** WHAT NEEDS TO BE DONE **
Would you print every entry exactly as it appears?
** Opening DATA FOR REVIEW block **
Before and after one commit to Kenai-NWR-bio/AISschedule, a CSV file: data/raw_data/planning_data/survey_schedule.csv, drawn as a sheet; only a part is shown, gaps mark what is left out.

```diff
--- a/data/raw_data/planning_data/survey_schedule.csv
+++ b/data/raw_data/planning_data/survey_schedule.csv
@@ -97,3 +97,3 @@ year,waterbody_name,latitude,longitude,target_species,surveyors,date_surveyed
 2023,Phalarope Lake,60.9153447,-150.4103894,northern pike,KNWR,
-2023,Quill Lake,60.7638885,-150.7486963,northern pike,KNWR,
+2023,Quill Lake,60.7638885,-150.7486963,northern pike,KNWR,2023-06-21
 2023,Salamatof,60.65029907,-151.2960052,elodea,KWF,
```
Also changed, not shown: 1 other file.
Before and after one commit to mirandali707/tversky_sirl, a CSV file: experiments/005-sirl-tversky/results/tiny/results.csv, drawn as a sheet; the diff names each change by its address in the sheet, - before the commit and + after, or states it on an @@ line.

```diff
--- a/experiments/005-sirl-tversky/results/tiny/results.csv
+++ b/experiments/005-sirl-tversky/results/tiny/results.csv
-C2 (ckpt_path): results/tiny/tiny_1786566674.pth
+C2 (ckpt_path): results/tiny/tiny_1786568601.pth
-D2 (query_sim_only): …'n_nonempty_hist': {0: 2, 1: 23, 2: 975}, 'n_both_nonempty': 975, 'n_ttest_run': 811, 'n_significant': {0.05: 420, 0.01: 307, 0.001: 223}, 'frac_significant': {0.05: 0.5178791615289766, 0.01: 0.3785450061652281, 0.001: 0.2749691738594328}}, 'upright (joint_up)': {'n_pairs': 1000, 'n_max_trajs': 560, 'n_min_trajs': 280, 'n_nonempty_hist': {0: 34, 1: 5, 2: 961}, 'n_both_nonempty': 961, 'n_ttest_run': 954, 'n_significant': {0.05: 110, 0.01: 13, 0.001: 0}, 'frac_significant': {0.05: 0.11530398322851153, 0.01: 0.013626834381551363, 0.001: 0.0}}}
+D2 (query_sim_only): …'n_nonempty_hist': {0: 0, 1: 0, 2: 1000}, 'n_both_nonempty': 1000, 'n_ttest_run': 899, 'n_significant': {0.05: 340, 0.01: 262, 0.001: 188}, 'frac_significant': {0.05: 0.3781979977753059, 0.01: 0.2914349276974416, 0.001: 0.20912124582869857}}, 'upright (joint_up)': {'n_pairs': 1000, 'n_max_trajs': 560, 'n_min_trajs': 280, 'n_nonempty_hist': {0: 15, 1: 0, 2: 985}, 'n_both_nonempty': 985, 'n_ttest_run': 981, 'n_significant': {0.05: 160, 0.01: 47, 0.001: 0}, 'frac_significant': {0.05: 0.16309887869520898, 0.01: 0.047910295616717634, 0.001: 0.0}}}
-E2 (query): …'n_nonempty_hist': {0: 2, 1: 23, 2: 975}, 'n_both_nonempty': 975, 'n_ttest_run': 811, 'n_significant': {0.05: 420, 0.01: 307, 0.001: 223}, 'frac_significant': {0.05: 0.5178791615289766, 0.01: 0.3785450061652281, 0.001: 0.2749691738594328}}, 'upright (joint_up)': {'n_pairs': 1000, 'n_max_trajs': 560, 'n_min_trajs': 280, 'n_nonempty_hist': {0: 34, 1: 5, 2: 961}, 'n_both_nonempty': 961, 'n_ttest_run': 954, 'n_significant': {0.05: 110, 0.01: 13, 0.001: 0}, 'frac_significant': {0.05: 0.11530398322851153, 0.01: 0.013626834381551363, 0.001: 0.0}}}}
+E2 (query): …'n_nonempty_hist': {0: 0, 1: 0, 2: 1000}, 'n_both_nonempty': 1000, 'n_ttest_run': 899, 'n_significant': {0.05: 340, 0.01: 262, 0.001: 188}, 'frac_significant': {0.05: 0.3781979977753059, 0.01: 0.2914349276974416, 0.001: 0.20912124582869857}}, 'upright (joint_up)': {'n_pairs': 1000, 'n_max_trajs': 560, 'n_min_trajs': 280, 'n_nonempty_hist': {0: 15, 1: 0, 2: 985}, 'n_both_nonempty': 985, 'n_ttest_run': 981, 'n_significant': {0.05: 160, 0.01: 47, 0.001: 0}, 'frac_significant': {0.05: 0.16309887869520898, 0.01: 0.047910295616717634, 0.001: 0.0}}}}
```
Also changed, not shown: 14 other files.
** Closing DATA FOR REVIEW block **
** EXERCISE ANSWER **
Before and after one commit to Kenai-NWR-bio/AISschedule, a CSV file: data/raw_data/planning_data/survey_schedule.csv, drawn as a sheet; only a part is shown, gaps mark what is left out.

```diff
--- a/data/raw_data/planning_data/survey_schedule.csv
+++ b/data/raw_data/planning_data/survey_schedule.csv
@@ -97,3 +97,3 @@ year,waterbody_name,latitude,longitude,target_species,surveyors,date_surveyed
 2023,Phalarope Lake,60.9153447,-150.4103894,northern pike,KNWR,
-2023,Quill Lake,60.7638885,-150.7486963,northern pike,KNWR,
+2023,Quill Lake,60.7638885,-150.7486963,northern pike,KNWR,2023-06-21
 2023,Salamatof,60.65029907,-151.2960052,elodea,KWF,
```
Also changed, not shown: 1 other file.
Before and after one commit to mirandali707/tversky_sirl, a CSV file: experiments/005-sirl-tversky/results/tiny/results.csv, drawn as a sheet; the diff names each change by its address in the sheet, - before the commit and + after, or states it on an @@ line.

```diff
--- a/experiments/005-sirl-tversky/results/tiny/results.csv
+++ b/experiments/005-sirl-tversky/results/tiny/results.csv
-C2 (ckpt_path): results/tiny/tiny_1786566674.pth
+C2 (ckpt_path): results/tiny/tiny_1786568601.pth
-D2 (query_sim_only): …'n_nonempty_hist': {0: 2, 1: 23, 2: 975}, 'n_both_nonempty': 975, 'n_ttest_run': 811, 'n_significant': {0.05: 420, 0.01: 307, 0.001: 223}, 'frac_significant': {0.05: 0.5178791615289766, 0.01: 0.3785450061652281, 0.001: 0.2749691738594328}}, 'upright (joint_up)': {'n_pairs': 1000, 'n_max_trajs': 560, 'n_min_trajs': 280, 'n_nonempty_hist': {0: 34, 1: 5, 2: 961}, 'n_both_nonempty': 961, 'n_ttest_run': 954, 'n_significant': {0.05: 110, 0.01: 13, 0.001: 0}, 'frac_significant': {0.05: 0.11530398322851153, 0.01: 0.013626834381551363, 0.001: 0.0}}}
+D2 (query_sim_only): …'n_nonempty_hist': {0: 0, 1: 0, 2: 1000}, 'n_both_nonempty': 1000, 'n_ttest_run': 899, 'n_significant': {0.05: 340, 0.01: 262, 0.001: 188}, 'frac_significant': {0.05: 0.3781979977753059, 0.01: 0.2914349276974416, 0.001: 0.20912124582869857}}, 'upright (joint_up)': {'n_pairs': 1000, 'n_max_trajs': 560, 'n_min_trajs': 280, 'n_nonempty_hist': {0: 15, 1: 0, 2: 985}, 'n_both_nonempty': 985, 'n_ttest_run': 981, 'n_significant': {0.05: 160, 0.01: 47, 0.001: 0}, 'frac_significant': {0.05: 0.16309887869520898, 0.01: 0.047910295616717634, 0.001: 0.0}}}
-E2 (query): …'n_nonempty_hist': {0: 2, 1: 23, 2: 975}, 'n_both_nonempty': 975, 'n_ttest_run': 811, 'n_significant': {0.05: 420, 0.01: 307, 0.001: 223}, 'frac_significant': {0.05: 0.5178791615289766, 0.01: 0.3785450061652281, 0.001: 0.2749691738594328}}, 'upright (joint_up)': {'n_pairs': 1000, 'n_max_trajs': 560, 'n_min_trajs': 280, 'n_nonempty_hist': {0: 34, 1: 5, 2: 961}, 'n_both_nonempty': 961, 'n_ttest_run': 954, 'n_significant': {0.05: 110, 0.01: 13, 0.001: 0}, 'frac_significant': {0.05: 0.11530398322851153, 0.01: 0.013626834381551363, 0.001: 0.0}}}}
+E2 (query): …'n_nonempty_hist': {0: 0, 1: 0, 2: 1000}, 'n_both_nonempty': 1000, 'n_ttest_run': 899, 'n_significant': {0.05: 340, 0.01: 262, 0.001: 188}, 'frac_significant': {0.05: 0.3781979977753059, 0.01: 0.2914349276974416, 0.001: 0.20912124582869857}}, 'upright (joint_up)': {'n_pairs': 1000, 'n_max_trajs': 560, 'n_min_trajs': 280, 'n_nonempty_hist': {0: 15, 1: 0, 2: 985}, 'n_both_nonempty': 985, 'n_ttest_run': 981, 'n_significant': {0.05: 160, 0.01: 47, 0.001: 0}, 'frac_significant': {0.05: 0.16309887869520898, 0.01: 0.047910295616717634, 0.001: 0.0}}}}
```
Also changed, not shown: 14 other files.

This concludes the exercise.